If spending time on a winding forest road isn't your idea of a good time then option 2 is to get back on Michigan 28 and continue east until you get to Seney. There you'll intersect with Highway 77. Take that north to Grand Marais and explore the east end of Pictured Rocks (Grand Sable Dunes, Sable Falls, and more).
Here's a national park service map (Adobe PDF file) on the Pictured Rocks Lakeshore Park that gives you an idea of these two route options.
East of Grand Marais, but away from the Lake, is another stop we recommend. Tahquamenon Falls State Park has Michigan's most impressive waterfalls, some nice hiking trails, and two modern campgrounds along the Tahquamenon River. If you are adventurous you can continue on H58 east along the lakeshore to the town of Deer Park and then go south to the state park. But H58 soon loses its paved status and turns into a sandy, washboard road. You hit pavement again at Deer Park. So the more comfortable route is to go south again on Hwy 77 from Grand Marais, then go east on Michigan 28 until the turn off to the town of Newberry. Then go north on Hwy 123 to the park.
Tahquamenon is a large (40,000 acres, 13 miles long) state park with two widely separated camping areas (download a pdf map file of the park). The highlight of the park is the Upper Falls, almost a 50 foot drop and stretching across 200 feet. At times as much as 50,000 gallons of water per second cascade down. > > >
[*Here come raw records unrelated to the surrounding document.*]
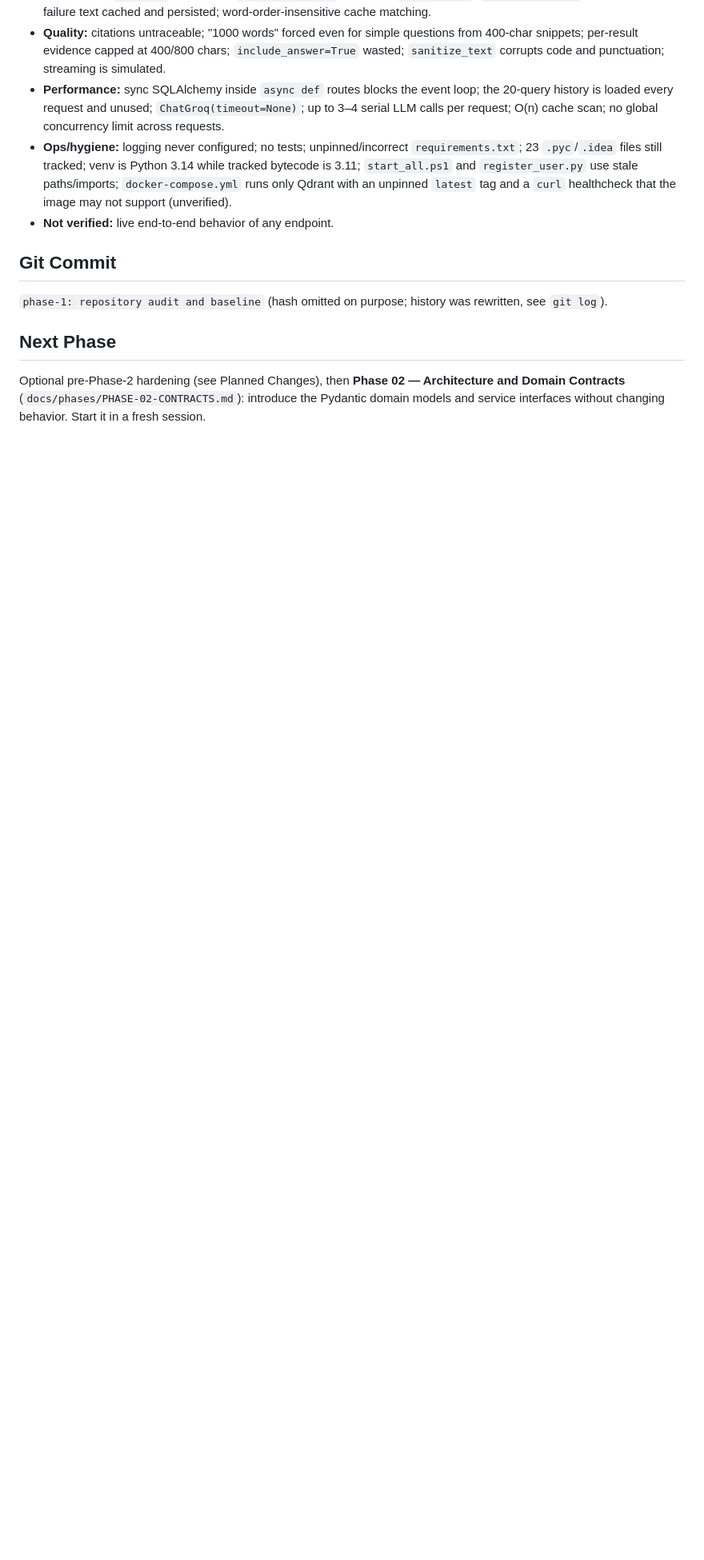
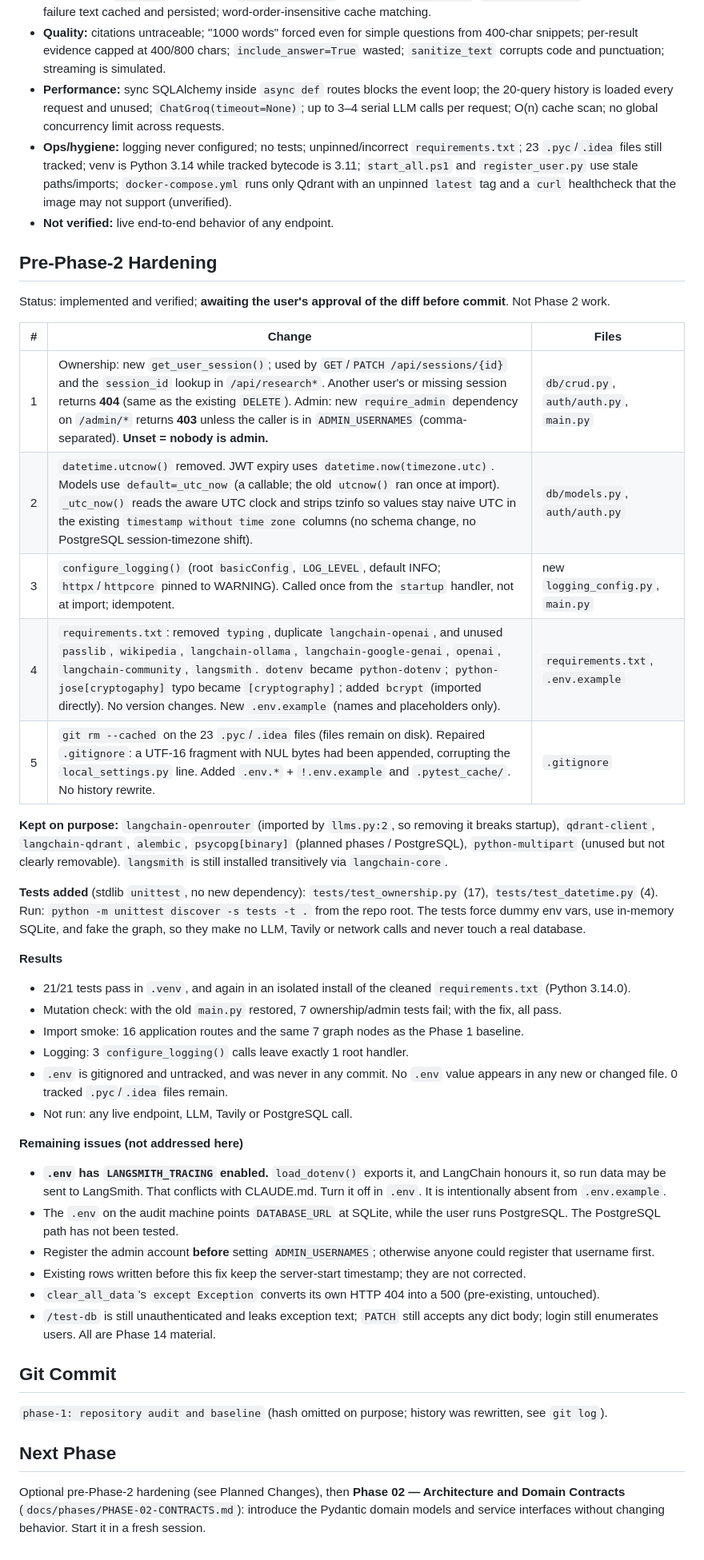
Before and after one commit to codinghub27/Advanced-Deep-Research-Agent, a Markdown page: docs/phases/PHASE-01-AUDIT.md, the part around one of its changes. Shown at 80% size. Rendered like a GitHub page; blank space fills up the shorter version.

Commit message:
phase-01: audit deep research agent

```diff
--- a/docs/phases/PHASE-01-AUDIT.md
+++ b/docs/phases/PHASE-01-AUDIT.md
@@ -232,6 +232,37 @@ Ordered by severity:
 - **Ops/hygiene:** logging never configured; no tests; unpinned/incorrect `requirements.txt`; 23 `.pyc`/`.idea` files still tracked; venv is Python 3.14 while tracked bytecode is 3.11; `start_all.ps1` and `register_user.py` use stale paths/imports; `docker-compose.yml` runs only Qdrant with an unpinned `latest` tag and a `curl` healthcheck that the image may not support (unverified).
 - **Not verified:** live end-to-end behavior of any endpoint.
 
+## Pre-Phase-2 Hardening
+Status: implemented and verified; **awaiting the user's approval of the diff before commit**. Not Phase 2 work.
+
+| # | Change | Files |
+|---|---|---|
+| 1 | Ownership: new `get_user_session()`; used by `GET`/`PATCH /api/sessions/{id}` and the `session_id` lookup in `/api/research*`. Another user's or missing session returns **404** (same as the existing `DELETE`). Admin: new `require_admin` dependency on `/admin/*` returns **403** unless the caller is in `ADMIN_USERNAMES` (comma-separated). **Unset = nobody is admin.** | `db/crud.py`, `auth/auth.py`, `main.py` |
+| 2 | `datetime.utcnow()` removed. JWT expiry uses `datetime.now(timezone.utc)`. Models use `default=_utc_now` (a callable; the old `utcnow()` ran once at import). `_utc_now()` reads the aware UTC clock and strips tzinfo so values stay naive UTC in the existing `timestamp without time zone` columns (no schema change, no PostgreSQL session-timezone shift). | `db/models.py`, `auth/auth.py` |
+| 3 | `configure_logging()` (root `basicConfig`, `LOG_LEVEL`, default INFO; `httpx`/`httpcore` pinned to WARNING). Called once from the `startup` handler, not at import; idempotent. | new `logging_config.py`, `main.py` |
+| 4 | `requirements.txt`: removed `typing`, duplicate `langchain-openai`, and unused `passlib`, `wikipedia`, `langchain-ollama`, `langchain-google-genai`, `openai`, `langchain-community`, `langsmith`. `dotenv` became `python-dotenv`; `python-jose[cryptogaphy]` typo became `[cryptography]`; added `bcrypt` (imported directly). No version changes. New `.env.example` (names and placeholders only). | `requirements.txt`, `.env.example` |
+| 5 | `git rm --cached` on the 23 `.pyc`/`.idea` files (files remain on disk). Repaired `.gitignore`: a UTF-16 fragment with NUL bytes had been appended, corrupting the `local_settings.py` line. Added `.env.*` + `!.env.example` and `.pytest_cache/`. No history rewrite. | `.gitignore` |
+
+**Kept on purpose:** `langchain-openrouter` (imported by `llms.py:2`, so removing it breaks startup), `qdrant-client`, `langchain-qdrant`, `alembic`, `psycopg[binary]` (planned phases / PostgreSQL), `python-multipart` (unused but not clearly removable). `langsmith` is still installed transitively via `langchain-core`.
+
+**Tests added** (stdlib `unittest`, no new dependency): `tests/test_ownership.py` (17), `tests/test_datetime.py` (4). Run: `python -m unittest discover -s tests -t .` from the repo root. The tests force dummy env vars, use in-memory SQLite, and fake the graph, so they make no LLM, Tavily or network calls and never touch a real database.
+
+**Results**
+- 21/21 tests pass in `.venv`, and again in an isolated install of the cleaned `requirements.txt` (Python 3.14.0).
+- Mutation check: with the old `main.py` restored, 7 ownership/admin tests fail; with the fix, all pass.
+- Import smoke: 16 application routes and the same 7 graph nodes as the Phase 1 baseline.
+- Logging: 3 `configure_logging()` calls leave exactly 1 root handler.
+- `.env` is gitignored and untracked, and was never in any commit. No `.env` value appears in any new or changed file. 0 tracked `.pyc`/`.idea` files remain.
+- Not run: any live endpoint, LLM, Tavily or PostgreSQL call.
+
+**Remaining issues (not addressed here)**
+- **`.env` has `LANGSMITH_TRACING` enabled.** `load_dotenv()` exports it, and LangChain honours it, so run data may be sent to LangSmith. That conflicts with CLAUDE.md. Turn it off in `.env`. It is intentionally absent from `.env.example`.
+- The `.env` on the audit machine points `DATABASE_URL` at SQLite, while the user runs PostgreSQL. The PostgreSQL path has not been tested.
+- Register the admin account **before** setting `ADMIN_USERNAMES`; otherwise anyone could register that username first.
+- Existing rows written before this fix keep the server-start timestamp; they are not corrected.
+- `clear_all_data`'s `except Exception` converts its own HTTP 404 into a 500 (pre-existing, untouched).
+- `/test-db` is still unauthenticated and leaks exception text; `PATCH` still accepts any dict body; login still enumerates users. All are Phase 14 material.
+
 ## Git Commit
 `phase-1: repository audit and baseline` (hash omitted on purpose; history was rewritten, see `git log`).
 
```
Also changed, not shown: other parts of docs/phases/PHASE-01-AUDIT.md (+1 -1 lines).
There are handicap accessible paths leading to the falls and adjacent to the river. After you've hiked around the Upper Falls area, you might enjoy stopping in the Tahquamenon Falls Brew Pub & Restaurant. While it might seem the state is operating this fancy establishment, it is actually a private concession on private property that just happens to be adjacent to the path leading to the Upper Falls. How this came about was the land immediately adjacent to the falls was in private hands for several years and existed side by side with the then existing state park. The deal that brought the falls into the park included the right of the owner to operate his enterprise and have ingress and egress through the park lands. After a hot day of hiking, this is a welcome amenity!
The Campground and the Lower Falls
While the Upper Falls are quite impressive we also found the Lower Falls area quite enchanting. There are several smaller falls that cascade around a large island. You can rent rowboats and canoes here too, paddle over to the island or get a closer view of some of the falls.
See our page of pictures and information on Tahquamenon Falls State Park, camping, hiking, and waterfalls.
East of Tahquamenon Falls is the town of Paradise. Before continuing south and east towards Sault Ste. Marie we recommend taking the spur road north of Paradise to visit Whitefish Point. Of interest there is the lighthouse, coast guard station, Great Lakes Shipwreck Museum, and the migrating bird observatory. There are hiking trails, a boardwalk, an extensive sand beach you can walk along that has a panaromic view of Lake Superior.
A little south of Paradise on Hwy 123 you intersect with the Lake Superior Lakeshore Drive (now called the Whitefish Bay Scenic Byway). That is the scenic route to Sault Ste. Marie as it runs adjacent to the lake. There's several nice wayside stops or picnic areas along this route as well as a national forest campground.
One worthwhile rest stop along this drive is the Point Iroquois Lighthouse.
The Army Corps of Engineers "Soo Locks" at Sault Ste. Marie, Michigan
More Links Michigan Upper Peninsula Lake Superior Circle Drive
North Shore Page 1:
Western UP Waterfalls:
SuperiorTrails.com - Reinhold Development - 2017